"You are what you is." FZ
I run two brewpubs and have noticed a slight off-flavor creeping into all of the older facility's beers. The taste became more noticable after the beer had been in the tanks for a while. At first I thought it might be trans-2 nonenal, so I redoubled my efforts to purge serving tanks properly. Didn't work. I use chlorinated NaOH, rinse, acid, rinse, followed by iodophor for my barrier tube python lines. Don't know how to describe the taste: a bit like cardboard or maybe medicinal. It's fairly faint and I've no complaints yet, but am very grateful for coming across this thread. I will immediately change my line cleaning regime. So for the record, is it the chlorine in the caustic that is responsible for the taste? I like the way it powers through the yeast left behind in the lines. Will a non-chlorinated NaOH product be better suited? I also know after a long day of tank cleaning, when I come out of the shower I can still smell chlorine on my hands. Makes sense now. Thanks!
I would quit using iodophor for a sanitizer, that stuff smells and tastes rotten. It also stains tubing, so even though you have barrier tubing I would use something else. A low foaming acid based sanitizer is what I use with success. Also if you have any crud left in your lines after a cleaning it may absorb whatever chemicals you are using and cause your off flavors. I had a problem a while back where I switched sanitizers and when I would flush with beer I would get clear beer and then 15 minutes later the bar was pouring cloudy beer, and I would have to purge again. I switched back to the original sanitizer and the problem dissapeared. I figure it was a rinsability thing as well as the left over film in the lines absorbing the sani. I could go on and on about the problems I have faced with my old lines, thankfully they are getting replaced this month. All I can say is that once the lines have been neglected for an extended period you should replace them if you can.

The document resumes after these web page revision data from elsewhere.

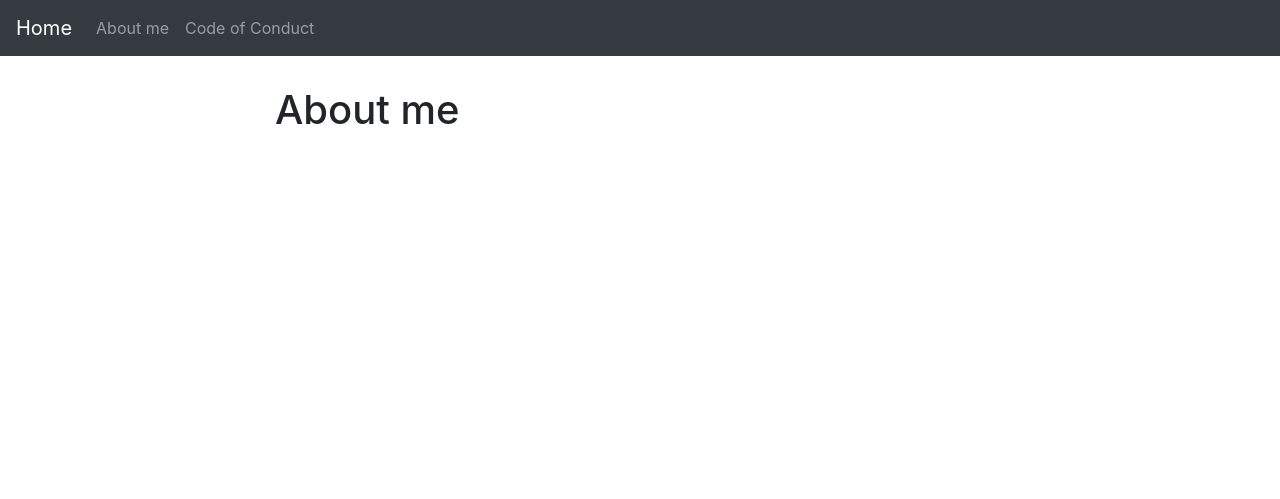
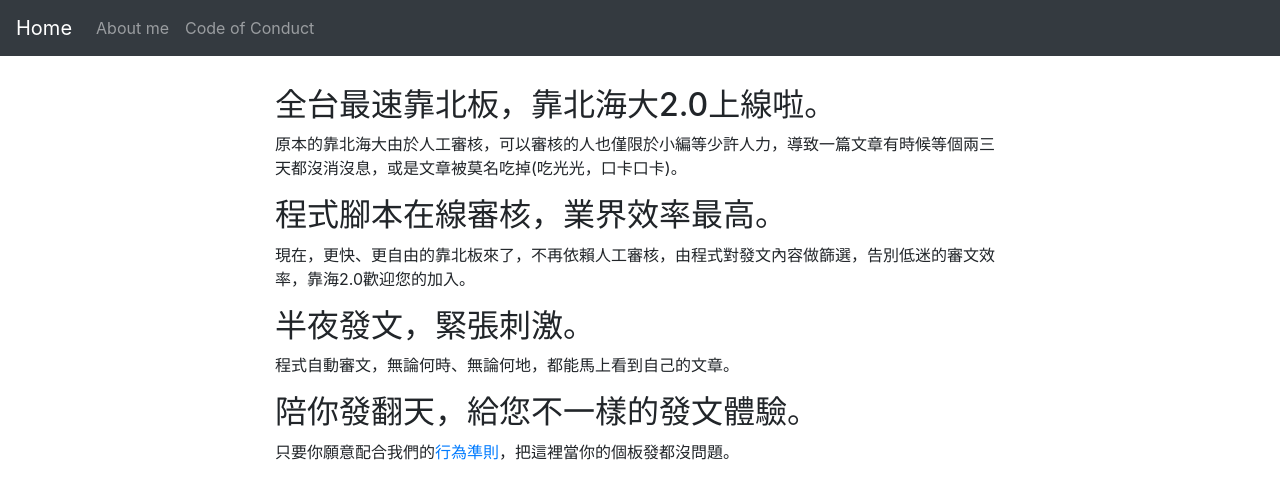
Before and after one commit to MadRex2000/ntou2.0, a Django app: page /about/ in a window 1280 px wide. Shown: the top 499 px of the page. Run offline with Django 3.2, Linux system fonts and the light colour scheme; some libraries are stand-ins or nearby versions.

Commit message:
update about

```diff
--- a/ntou/templates/about.html
+++ b/ntou/templates/about.html
@@ -5,7 +5,7 @@
 <div class="row">
   <div class="col"></div>
   <div class="col-8">
-    <h1>About me</h1>
+    {% include 'aboutcontent.html'%}
   </div>
   <div class="col"></div>
 </div>
--- /dev/null
+++ b/ntou/templates/aboutcontent.html
@@ -0,0 +1,12 @@
+
+<h2>全台最速靠北板，靠北海大2.0上線啦。</h2>
+<p>原本的靠北海大由於人工審核，可以審核的人也僅限於小編等少許人力，導致一篇文章有時候等個兩三天都沒消沒息，或是文章被莫名吃掉(吃光光，口卡口卡)。</p>
+
+<h2>程式腳本在線審核，業界效率最高。</h2>
+<p>現在，更快、更自由的靠北板來了，不再依賴人工審核，由程式對發文內容做篩選，告別低迷的審文效率，靠海2.0歡迎您的加入。</p>
+
+<h2>半夜發文，緊張刺激。</h2>
+<p>程式自動審文，無論何時、無論何地，都能馬上看到自己的文章。</p>
+
+<h2>陪你發翻天，給您不一樣的發文體驗。</h2>
+<p>只要你願意配合我們的<a href="/coc/">行為準則</a>，把這裡當你的個板發都沒問題。</p>
```
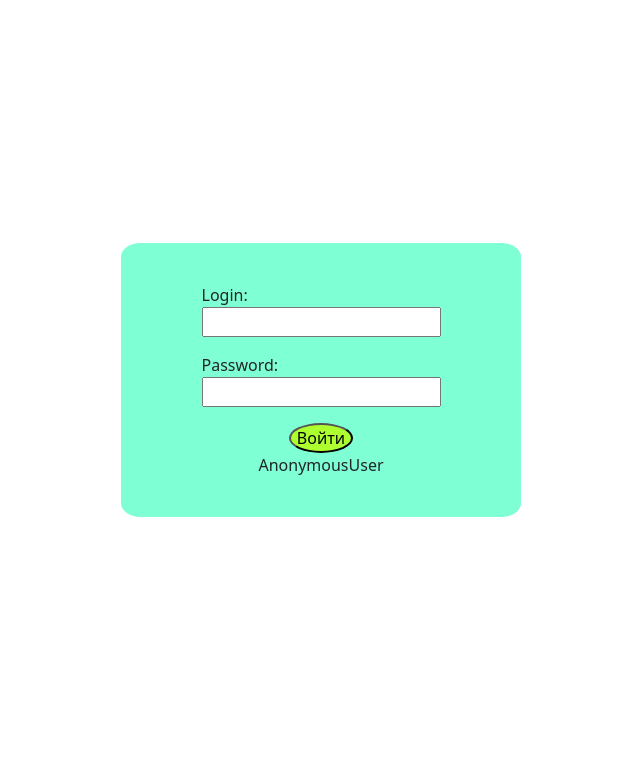
After one commit to phoenix-02/food_shop, a Django app: page /login/ in a window 1280 px wide. The commit adds this page. Shown: the top 759 px of the page, without its empty margins (319-959 px from the left). Run offline with Django 3.2, Linux system fonts and the light colour scheme; some libraries are stand-ins or nearby versions.

Commit message:
add login, register

```diff
--- a/mysite/urls.py
+++ b/mysite/urls.py
@@ -5,4 +5,5 @@ urlpatterns = [
     path('admin/', admin.site.urls),
     # вставляем пути из приложения shop в основной список путей
     path('', include('shop.urls')),
+    path('', include('shop.urls')),
 ]
--- a/shop/admin.py
+++ b/shop/admin.py
@@ -8,4 +8,4 @@ admin.site.register(Category)
 @admin.register(Dish)
 class DishAdmin(admin.ModelAdmin):
     # список отображаемых полей модели
-    list_display = ['id', 'title','display_categories', 'description']
+    list_display = ['id', 'title', 'get_categories', 'description']
--- a/shop/forms.py
+++ b/shop/forms.py
@@ -1,5 +1,29 @@
 from django import forms
+from django.contrib.auth.forms import UserCreationForm
+from django.contrib.auth.models import User
+
+
+class RegisterForm(UserCreationForm):
+    username = forms.CharField(max_length=254, help_text='Обязательное поле')
+    # поле почты проходит валидацию иначе чем CharField
+    email = forms.CharField(widget=forms.EmailInput, max_length=254, help_text='Обязательное поле.', required=False)
+    # пароль также проходит валидацию и по умолчанию к нему применяются довольно строгие правила
+    # но тут указывается тип поля уже с помощью аргумента widget
+    password1 = forms.CharField(widget=forms.PasswordInput, max_length=254, help_text='')
+    password2 = forms.CharField(widget=forms.PasswordInput, max_length=254, help_text='')
+
+    class Meta:
+        model = User
+        fields = ('username', 'email', 'password1', 'password2',)
+
+
+class LoginForm(forms.Form):
+    login = forms.CharField(max_length=254,
+                            help_text='')
+    password = forms.CharField(widget=forms.PasswordInput)
 
 
 class SearchForm(forms.Form):
-    search = forms.CharField(required=False,label='',label_suffix='')
+    # required отвечает за то является ли поле обязательным
+    search = forms.CharField(required=False,
+                             label='', )
--- a/shop/urls.py
+++ b/shop/urls.py
@@ -2,5 +2,8 @@ from django.urls import path
 from shop import views
 
 urlpatterns = [
+    path('add/', views.add_dish, name="add"),
     path('', views.view_dishes, name="index"),
+    path('login/', views.log_in, name="login"),
+    path('register/', views.register, name="register"),
 ]
--- a/shop/views.py
+++ b/shop/views.py
@@ -1,17 +1,62 @@
-from django.shortcuts import render
+from django.contrib.auth import authenticate, login, logout
+from django.shortcuts import render, redirect
 from .models import Dish
-from .forms import SearchForm
+from .forms import SearchForm, LoginForm, RegisterForm
+
+
+def add_dish(request):
+    some_dish = Dish(title='рамен2', image='img.jpg', price=500, )
+    some_dish.save()
+
+    Dish.objects.create(title='рамен', image=' ', price=500, )
+    return redirect('index')
 
 
 def view_dishes(request):
-    search = ""
-    try:
+    all_dishes = Dish.objects.all()
+
+    if request.method == 'POST':
         form = SearchForm(request.POST)
         if form.is_valid():
             search = request.POST.get('search')
-    except Exception:
+            all_dishes = all_dishes.filter(title=search)
+    else:
         form = SearchForm()
-    all_dishes = Dish.objects.filter(title=search)
 
-    return render(request, 'index.html',
-                  {'dishes': all_dishes, 'form': form})
+    return render(request, 'base.html',
+                  {'dishes': all_dishes, 'form': form,'user':request.user})
+
+
+def log_in(request):
+    if request.method == 'POST':
+        form = LoginForm(request.POST)
+        if form.is_valid():
+            username = form.cleaned_data['login']
+            password = form.cleaned_data['password']
+            user = authenticate(username=username, password=password)
+            if user:
+                login(request, user)
+                # if request.GET and 'next' in request.GET:
+                #     return redirect(request.GET['next'])
+                return redirect('/')
+            else:
+                form.add_error('login', 'Bad login or password')
+                form.add_error('password', 'Bad login or password')
+    else:
+        form = LoginForm()
+
+    return render(request, 'login.html', {'form': form })
+
+
+def register(request):
+    if request.method == 'POST':
+        form = RegisterForm(request.POST)
+        if form.is_valid():
+            user = form.save(commit=False)
+            user.is_active = True
+            user.save()
+            login(request, user)
+            return redirect('/')
+    else:
+        form = RegisterForm()
+    return render(request, 'login.html', {'form': form})
--- /dev/null
+++ b/static/css/login.css
@@ -0,0 +1,26 @@
+body{
+        min-height: 95vh;
+}
+body ,form {
+    display: flex;
+    justify-content: center;
+    align-items: center;
+    flex-direction: column;
+}
+
+section {
+    background: aquamarine;
+    width: 400px;
+    padding: 40px;
+    border-radius: 5%;
+
+}
+
+label, input {
+    display: block;
+}
+
+button {
+    background: greenyellow;
+    border-radius: 50%;
+}
--- a/static/css/style.css
+++ b/static/css/style.css
@@ -1,5 +1,6 @@
-/*div{*/
-/*    background-color: red;*/
-/*}*/
-.dish_cart img:hover{
-width: 120px}
+.navbar + * {
+    margin-top: 56px;
+}
+.dish_cart img {
+    width: 120px
+}
--- a/templates/index.html
+++ b/templates/index.html
@@ -1,7 +1,6 @@
 <!DOCTYPE html>
 <html lang="en">
 <head>
-    <meta charset="UTF-8">
     <script src="https://code.jquery.com/jquery-3.2.1.slim.min.js"
             integrity="sha384-KJ3o2DKtIkvYIK3UENzmM7KCkRr/rE9/Qpg6aAZGJwFDMVNA/GpGFF93hXpG5KkN"
             crossorigin="anonymous"></script>
@@ -13,25 +12,12 @@
             crossorigin="anonymous"></script>
     <link href="https://cdn.jsdelivr.net/npm/bootstrap@5.0.0-beta1/dist/css/bootstrap.min.css" rel="stylesheet"
           integrity="sha384-giJF6kkoqNQ00vy+HMDP7azOuL0xtbfIcaT9wjKHr8RbDVddVHyTfAAsrekwKmP1" crossorigin="anonymous">
-    <title>some_title</title>
+    <meta charset="UTF-8">
+    <title>Food SHOP</title>
     <link rel="stylesheet" href="/static/css/style.css">
 </head>
 <body>
-{% include 'header.html' %}
-
-
-{% for dish in dishes %}
-        <div class="dish_cart">
-            <h1>Название блюда: {{ dish.title }} </h1>
-            <img src="{{ dish.image }}  " alt="">
-            <p>
-                {% for category in dish.categories.all %}
-                    {{ category.title }},
-                {% endfor %}
-            </p>
-            <p>Описание: {{ dish.description }}</p>
-        </div>
-{% endfor %}
-
+{% block content %}
+{% endblock %}
 </body>
 </html>
--- /dev/null
+++ b/templates/login.html
@@ -0,0 +1,12 @@
+{% extends 'index.html' %}
+{% block content %}
+    <link rel="stylesheet" href="/static/css/login.css">
+    <section class="login">
+        <form action="" method="post">
+            {% csrf_token %}
+            {{ form.as_p }}
+            <button type="submit">Войти</button>
+            {{ user }}
+        </form>
+    </section>
+{% endblock %}
```
Also changed, not shown: shop/models.py (+4 -3 lines), templates/base.html (added, +17 -0 lines), templates/header.html (+14 -26 lines).
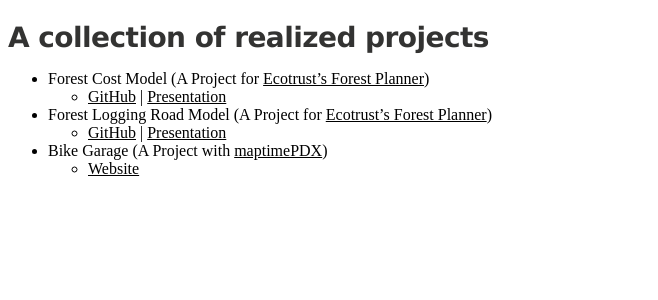
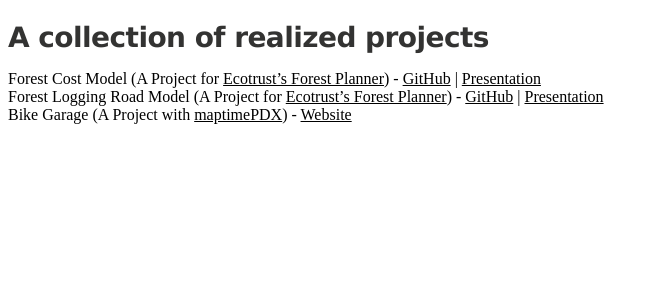
Before and after one commit to ustroetz/ustroetz.github.io, a Jekyll site: the page built from index.md, in a window 1280 px wide. Shown: the top 300 px of the page, without its empty margins (0-658 px from the left). Built offline with Jekyll 4.4.1, drawn with Linux system fonts in a browser that asks for light colours; Markdown is read by kramdown in place of the engine named in the settings.

```diff
--- a/index.md
+++ b/index.md
@@ -6,12 +6,12 @@ published: true
 
 ## A collection of realized projects
 
-- Forest Cost Model (A Project for [Ecotrust's Forest Planner](http://stage.forestplanner.ecotrust.org))
+Forest Cost Model (A Project for [Ecotrust's Forest Planner](http://stage.forestplanner.ecotrust.org))
 	- [GitHub](https://github.com/ustroetz/cost_model) | [Presentation](http://ustroetz.github.io/CostModel/brownbag.pptx)
 <br/>
-- Forest Logging Road Model (A Project for [Ecotrust's Forest Planner](http://stage.forestplanner.ecotrust.org))
+Forest Logging Road Model (A Project for [Ecotrust's Forest Planner](http://stage.forestplanner.ecotrust.org))
 	- [GitHub](https://github.com/ustroetz/log-road) | [Presentation](http://ustroetz.github.io/LogRoad)
 <br/>
-- Bike Garage (A Project with [maptimePDX](http://maptimepdx.org))
+Bike Garage (A Project with [maptimePDX](http://maptimepdx.org))
 	- [Website](https://github.com/ustroetz/BikeGarage)
 <br/>
```
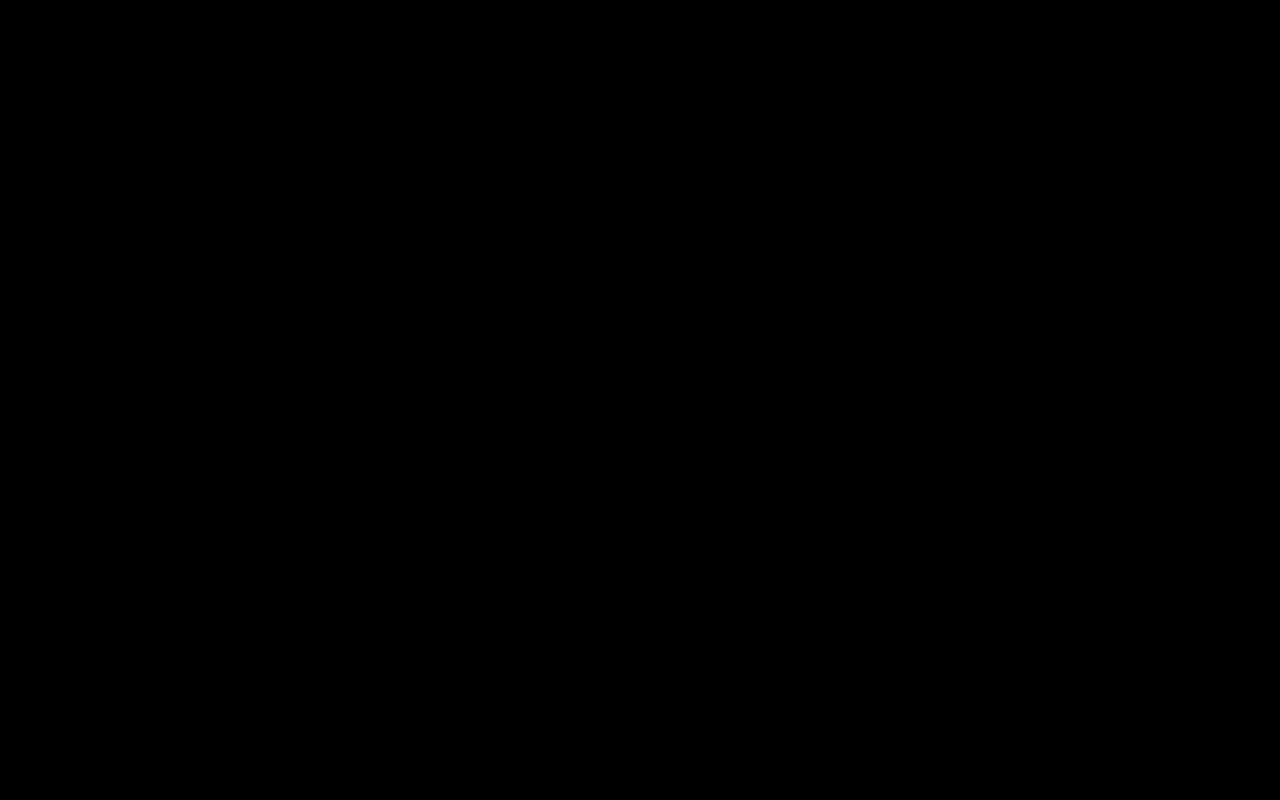
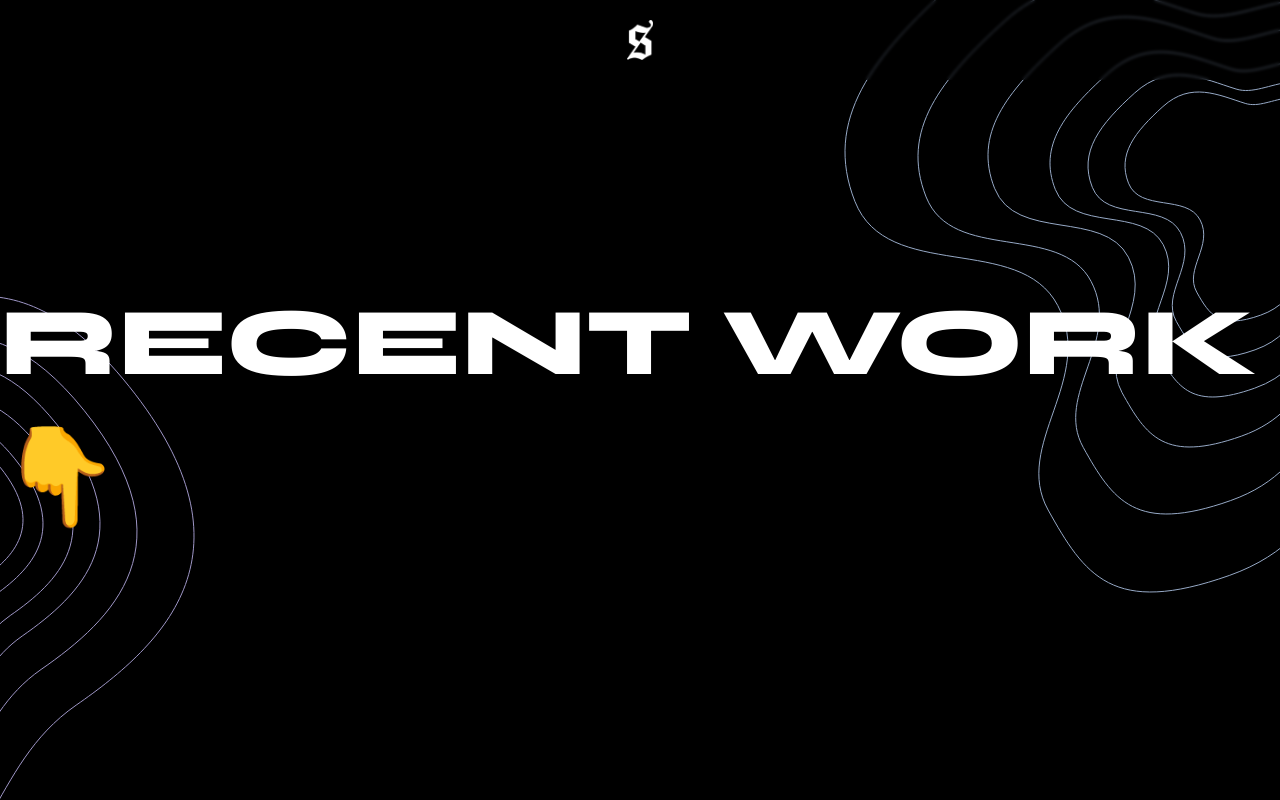
Before and after one commit to sebastianszw/My-portfolio, a plain HTML site: page index.html in a window 1280 px wide. Drawn offline with Linux system fonts and the light colour scheme; a web font is replaced by a local one.

Commit message:
Nav & Header
simple navbar & header

```diff
--- a/index.html
+++ b/index.html
@@ -11,6 +11,19 @@
 </head>
 
 <body>
+    <nav>
+        <img src="images/s-logo.png" alt="Sebly logo">
+    </nav>
+    <header>
+        <div class="headerImages">
+            <img src="images/bg-pattern-intro-left-desktop.svg" alt=" " class="headerImgLeft">
+            <img src="images/bg-pattern-intro-right-desktop.svg" alt=" " class="headerImgRight">
+        </div>
+        <div class="headerText">
+            <h1 class="padding-left-xl">recent work <span class="bounce">👇</span>
+            </h1>
+        </div>
+    </header>
 
 </body>
 
--- a/scss/style.scss
+++ b/scss/style.scss
@@ -1,3 +1,6 @@
+//@import url('https://fonts.googleapis.com/css2?family=Dela+Gothic+One&family=Inter:wght@400;700&display=swap');
+@import url('https://fonts.googleapis.com/css2?family=Dela+Gothic+One&family=Inter:wght@400;700&family=Syne:wght@800&display=swap');
+
 * {
     padding: 0;
     margin: 0;
@@ -6,4 +9,152 @@
 
 body {
     background-color: #000;
+    font-family: 'Inter', sans-serif;
+    color: #fff;
 }
+
+span {
+    display: inline-block;
+}
+
+.container {
+    padding: 100px 50px;
+}
+
+/*=================*/
+
+nav {
+    width: 100%;
+    height: 80px;
+    background: rgba($color: #000, $alpha: 0.5);
+    backdrop-filter: blur(1.5px);
+    position: fixed;
+    z-index: 1;
+
+    img {
+        position: absolute;
+        top: 0;
+        bottom: 0;
+        left: 0;
+        right: 0;
+        margin: auto;
+        height: 40px;
+        width: auto;
+    }
+}
+
+
+header {
+    height: 100vh;
+    width: 100%;
+    display: flex;
+    align-items: center;
+    justify-content: center;
+}
+
+.headerText {
+    z-index: 1;
+
+    h1 {
+        //font-family: 'Dela Gothic One', cursive;
+        font-family: 'Syne', sans-serif;
+        text-transform: uppercase;
+        font-size: 6rem;
+    }
+}
+
+.headerImgLeft {
+    position: absolute;
+    bottom: 0;
+    left: 0;
+}
+
+.headerImgRight {
+    position: absolute;
+    top: 0;
+    right: 0;
+}
+
+
+
+
+
+
+
+
+/*=================ANIMATIONS=================*/
+
+/*Bounce animation*/
+.bounce {
+    -webkit-animation: bounceAnimation 2s infinite;
+    animation: bounceAnimation 2s infinite;
+}
+
+@-webkit-keyframes bounceAnimation {
+    0% {
+        -webkit-transform: translateY(0px);
+        transform: translateY(0px);
+    }
+
+    50% {
+        -webkit-transform: translateY(20px);
+        transform: translateY(20px);
+    }
+
+    100% {
+        -webkit-transform: translateY(0px);
+        transform: translateY(0px);
+    }
+}
+
+@keyframes bounceAnimation {
+    0% {
+        -webkit-transform: translateY(0px);
+        transform: translateY(0px);
+    }
+
+    50% {
+        -webkit-transform: translateY(20px);
+        transform: translateY(20px);
+    }
+
+    100% {
+        -webkit-transform: translateY(0px);
+        transform: translateY(0px);
+    }
+}
+
+/*End levitate animation*/
+
+
+/*Rotating animation*/
+.rotate {
+    -webkit-animation: rotateAnimation 1s infinite;
+    animation: rotateAnimation 1s infinite;
+}
+
+@-webkit-keyframes rotateAnimation {
+    0% {
+        -webkit-transform: rotate(0);
+        transform: rotate(0);
+    }
+
+    100% {
+        -webkit-transform: rotate(360deg);
+        transform: rotate(360deg);
+    }
+}
+
+@keyframes rotateAnimation {
+    0% {
+        -webkit-transform: rotate(0);
+        transform: rotate(0);
+    }
+
+    100% {
+        -webkit-transform: rotate(360deg);
+        transform: rotate(360deg);
+    }
+}
+
+/*End rotating animation*/
```
Also changed, not shown: css/style.css, images/s-logo.png (added), 1 other file.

"You are what you is." FZ
We use 5-star chemicals to clean out lines and tanks but have always (for 2 years) had a tank and line dedicated to our Raspberry, and more recently our Peach Lambic. Is it safe to clean and use the lines for non-fruit beer, ie O'fest or an Amber?
One issue with lines that gets overlooked is that serving lines do have a lifespan and should be replaced. The frequency of how often they need to be replaced is dependent on who you ask.
For serving lines I feel they should be cleaned once every two weeks. I like BLC with a quartly cycle of acid to remove mineral deposits.
For the cleaning of tanks (we clean them all the same way) we do the following:
Loeffler Lerapur 283 (Sodium Hydroxide) 2 oz. per gallon @ 160 F for 45 minutes
Loeffler Leracid TA (Phosphoric acid) 2 oz per gallon for 30 minutes
Loeffler Lerasept PAA (Peracetic acid) 5 ml per gallon for 20 minutes (no rinse concentration)
We also use Leracid KMS-10 (Nitric/Phosphoric blend also by Loeffler) to maintain the passivation layer on our tanks.
Fort Wayne, Indiana